EXERCISE:
When you come to a picture, pass over it, and set down the entries below exactly.
(DATA FOR ANALYSIS Opens)
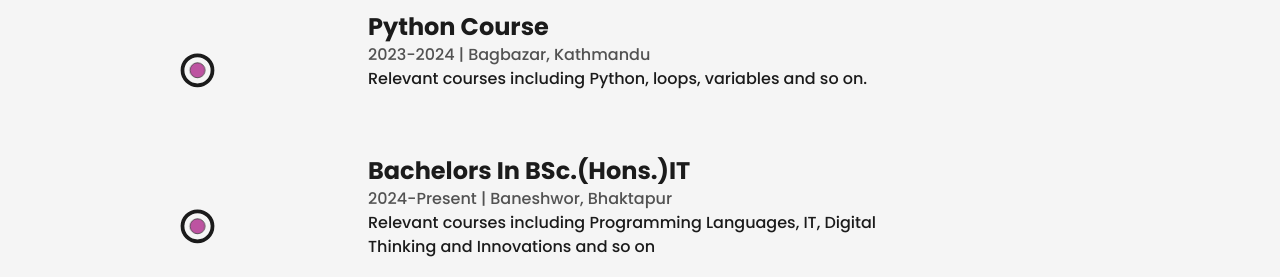
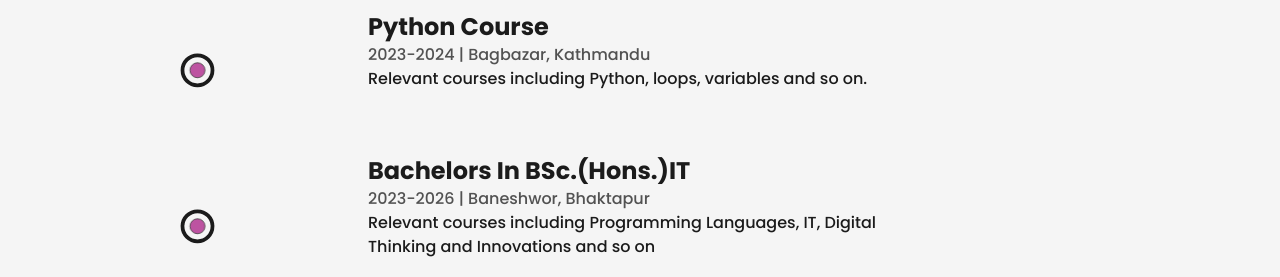
Before and after one commit to Ghost9841/aakash-subedi, a Next.js app: page /skills in a window 1280 px wide. Shown: the part 3422-3699 px from the top of the page. Built offline with nearby package versions, Linux system fonts and the light colour scheme.

Commit message:
Education changed

```diff
--- a/src/app/page.tsx
+++ b/src/app/page.tsx
@@ -87,7 +87,7 @@ export default function Home() {
               </h3>
               <p className="text-sm">
                 BSc Computer Science<br />
-                <span className="text-xs opacity-70">Techspire College • 2024-2027</span>
+                <span className="text-xs opacity-70">Techspire College • Completed</span>
               </p>
             </div>
           </div>
--- a/src/app/skills/Education.tsx
+++ b/src/app/skills/Education.tsx
@@ -70,7 +70,7 @@ const Education = () => {
         />
         <Details
         type='Bachelors in BSc.(Hons.)IT'
-        time='2024-Present'
+        time='2023-2026'
         place='Baneshwor, Bhaktapur'
         info='Relevant courses including Programming Languages, IT, Digital Thinking and Innovations and so on'
         />
```
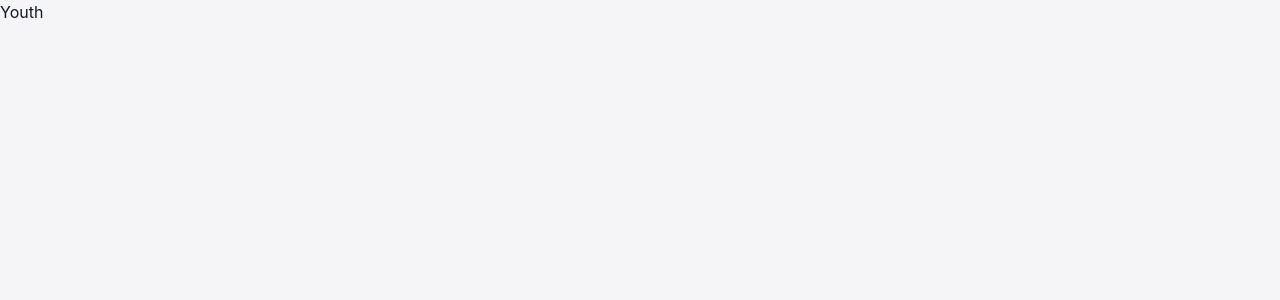
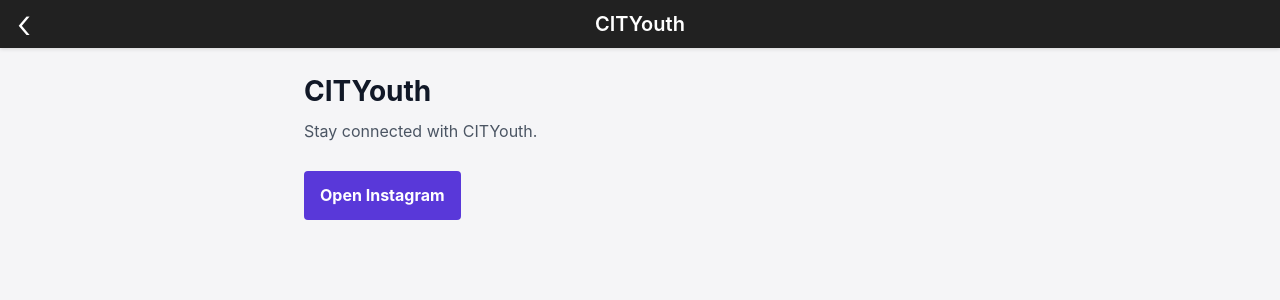
Before and after one commit to davyuu/mycit-svelte, a SvelteKit app: page /youth in a window 1280 px wide. Shown: the top 300 px of the page. Built offline with nearby package versions, Linux system fonts and the light colour scheme.

Commit message:
Implement youth page

```diff
--- a/src/routes/youth/+page.svelte
+++ b/src/routes/youth/+page.svelte
@@ -1 +1,8 @@
-<h1>Youth</h1>
+<script lang="ts">
+	import StaticPage from '$lib/components/StaticPage.svelte'
+	import { strings, themes } from '$lib/data/content'
+</script>
+
+<StaticPage header={strings.youthHeader} title={strings.youthHeader} description="Stay connected with CITYouth." color={themes.youth}>
+	<a class="action-link" href="https://instagram.com/cityouth_?utm_medium=copy_link" target="_blank" rel="noreferrer">Open Instagram</a>
+</StaticPage>
```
(DATA FOR ANALYSIS Closes)
ANSWER SECTION:
Before and after one commit to Ghost9841/aakash-subedi, a Next.js app: page /skills in a window 1280 px wide. Shown: the part 3422-3699 px from the top of the page. Built offline with nearby package versions, Linux system fonts and the light colour scheme.

Commit message:
Education changed

```diff
--- a/src/app/page.tsx
+++ b/src/app/page.tsx
@@ -87,7 +87,7 @@ export default function Home() {
               </h3>
               <p className="text-sm">
                 BSc Computer Science<br />
-                <span className="text-xs opacity-70">Techspire College • 2024-2027</span>
+                <span className="text-xs opacity-70">Techspire College • Completed</span>
               </p>
             </div>
           </div>
--- a/src/app/skills/Education.tsx
+++ b/src/app/skills/Education.tsx
@@ -70,7 +70,7 @@ const Education = () => {
         />
         <Details
         type='Bachelors in BSc.(Hons.)IT'
-        time='2024-Present'
+        time='2023-2026'
         place='Baneshwor, Bhaktapur'
         info='Relevant courses including Programming Languages, IT, Digital Thinking and Innovations and so on'
         />
```
Before and after one commit to davyuu/mycit-svelte, a SvelteKit app: page /youth in a window 1280 px wide. Shown: the top 300 px of the page. Built offline with nearby package versions, Linux system fonts and the light colour scheme.

Commit message:
Implement youth page

```diff
--- a/src/routes/youth/+page.svelte
+++ b/src/routes/youth/+page.svelte
@@ -1 +1,8 @@
-<h1>Youth</h1>
+<script lang="ts">
+	import StaticPage from '$lib/components/StaticPage.svelte'
+	import { strings, themes } from '$lib/data/content'
+</script>
+
+<StaticPage header={strings.youthHeader} title={strings.youthHeader} description="Stay connected with CITYouth." color={themes.youth}>
+	<a class="action-link" href="https://instagram.com/cityouth_?utm_medium=copy_link" target="_blank" rel="noreferrer">Open Instagram</a>
+</StaticPage>
```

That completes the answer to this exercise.